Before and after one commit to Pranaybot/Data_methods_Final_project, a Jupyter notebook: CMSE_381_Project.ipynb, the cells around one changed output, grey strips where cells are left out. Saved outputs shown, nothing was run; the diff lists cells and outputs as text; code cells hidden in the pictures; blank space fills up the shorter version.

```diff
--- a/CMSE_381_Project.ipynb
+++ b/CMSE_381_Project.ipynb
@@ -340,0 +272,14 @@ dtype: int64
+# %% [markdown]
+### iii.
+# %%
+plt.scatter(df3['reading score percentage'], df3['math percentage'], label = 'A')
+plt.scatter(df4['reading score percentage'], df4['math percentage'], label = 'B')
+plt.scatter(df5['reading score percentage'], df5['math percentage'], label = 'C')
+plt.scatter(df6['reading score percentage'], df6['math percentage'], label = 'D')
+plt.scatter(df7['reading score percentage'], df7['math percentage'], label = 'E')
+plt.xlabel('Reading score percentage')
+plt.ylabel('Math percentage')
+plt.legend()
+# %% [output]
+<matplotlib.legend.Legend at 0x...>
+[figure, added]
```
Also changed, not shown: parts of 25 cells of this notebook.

++++++++

Work required:
Scan the material above for the string "scatter". Copy each line that holds it.

Output below:
+plt.scatter(df3['reading score percentage'], df3['math percentage'], label = 'A')
+plt.scatter(df4['reading score percentage'], df4['math percentage'], label = 'B')
+plt.scatter(df5['reading score percentage'], df5['math percentage'], label = 'C')
+plt.scatter(df6['reading score percentage'], df6['math percentage'], label = 'D')
+plt.scatter(df7['reading score percentage'], df7['math percentage'], label = 'E')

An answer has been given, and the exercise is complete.